§ **Task to complete**: How many separate lines of the data contain "https"? Give the count and nothing else.
—————
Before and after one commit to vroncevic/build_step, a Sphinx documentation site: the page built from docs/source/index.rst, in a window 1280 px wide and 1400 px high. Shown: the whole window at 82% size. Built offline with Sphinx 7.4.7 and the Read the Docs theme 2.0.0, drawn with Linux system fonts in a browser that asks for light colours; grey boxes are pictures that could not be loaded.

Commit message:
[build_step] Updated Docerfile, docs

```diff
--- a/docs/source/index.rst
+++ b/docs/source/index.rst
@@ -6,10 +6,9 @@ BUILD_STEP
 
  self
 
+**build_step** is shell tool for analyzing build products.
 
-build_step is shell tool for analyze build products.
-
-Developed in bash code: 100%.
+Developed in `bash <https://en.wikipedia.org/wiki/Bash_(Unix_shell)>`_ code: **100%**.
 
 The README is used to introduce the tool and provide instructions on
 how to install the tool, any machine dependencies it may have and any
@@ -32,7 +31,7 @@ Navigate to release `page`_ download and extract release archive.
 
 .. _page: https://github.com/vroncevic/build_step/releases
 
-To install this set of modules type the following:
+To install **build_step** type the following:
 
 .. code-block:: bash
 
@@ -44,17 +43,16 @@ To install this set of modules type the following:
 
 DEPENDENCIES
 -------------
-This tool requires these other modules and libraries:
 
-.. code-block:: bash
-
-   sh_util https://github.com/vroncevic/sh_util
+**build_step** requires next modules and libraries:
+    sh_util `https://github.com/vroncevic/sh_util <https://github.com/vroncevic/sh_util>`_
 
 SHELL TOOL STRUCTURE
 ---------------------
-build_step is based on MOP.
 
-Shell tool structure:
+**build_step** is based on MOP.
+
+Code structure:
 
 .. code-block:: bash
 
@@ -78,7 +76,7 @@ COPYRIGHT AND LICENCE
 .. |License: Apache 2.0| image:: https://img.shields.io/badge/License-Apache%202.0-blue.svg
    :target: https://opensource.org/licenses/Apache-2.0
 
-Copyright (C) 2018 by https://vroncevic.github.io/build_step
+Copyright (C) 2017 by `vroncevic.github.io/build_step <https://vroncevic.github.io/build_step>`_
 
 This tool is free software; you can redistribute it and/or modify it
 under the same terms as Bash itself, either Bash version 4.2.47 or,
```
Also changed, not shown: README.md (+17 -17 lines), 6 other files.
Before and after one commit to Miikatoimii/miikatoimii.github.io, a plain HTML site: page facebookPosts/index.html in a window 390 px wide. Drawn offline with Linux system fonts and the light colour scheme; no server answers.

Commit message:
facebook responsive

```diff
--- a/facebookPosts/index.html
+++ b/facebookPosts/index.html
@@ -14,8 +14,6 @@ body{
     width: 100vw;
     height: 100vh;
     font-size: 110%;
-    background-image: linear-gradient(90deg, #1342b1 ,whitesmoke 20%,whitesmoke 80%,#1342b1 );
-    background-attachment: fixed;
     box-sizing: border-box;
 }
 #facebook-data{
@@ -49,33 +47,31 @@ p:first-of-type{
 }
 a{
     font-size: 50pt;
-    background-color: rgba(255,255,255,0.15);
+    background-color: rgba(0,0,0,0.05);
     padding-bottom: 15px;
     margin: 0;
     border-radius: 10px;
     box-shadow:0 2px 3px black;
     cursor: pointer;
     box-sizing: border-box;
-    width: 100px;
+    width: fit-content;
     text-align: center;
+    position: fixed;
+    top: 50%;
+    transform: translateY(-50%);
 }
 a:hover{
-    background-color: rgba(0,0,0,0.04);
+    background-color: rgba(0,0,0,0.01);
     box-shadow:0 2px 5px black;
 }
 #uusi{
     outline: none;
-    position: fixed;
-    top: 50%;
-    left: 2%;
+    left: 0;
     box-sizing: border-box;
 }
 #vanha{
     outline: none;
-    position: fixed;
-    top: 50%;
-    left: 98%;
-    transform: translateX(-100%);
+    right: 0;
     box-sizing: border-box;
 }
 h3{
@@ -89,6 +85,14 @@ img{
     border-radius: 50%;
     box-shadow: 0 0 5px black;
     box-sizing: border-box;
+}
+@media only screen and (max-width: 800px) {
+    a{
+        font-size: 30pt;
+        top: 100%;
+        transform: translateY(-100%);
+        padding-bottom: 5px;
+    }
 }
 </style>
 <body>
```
—————
§ **Expected answer**: 8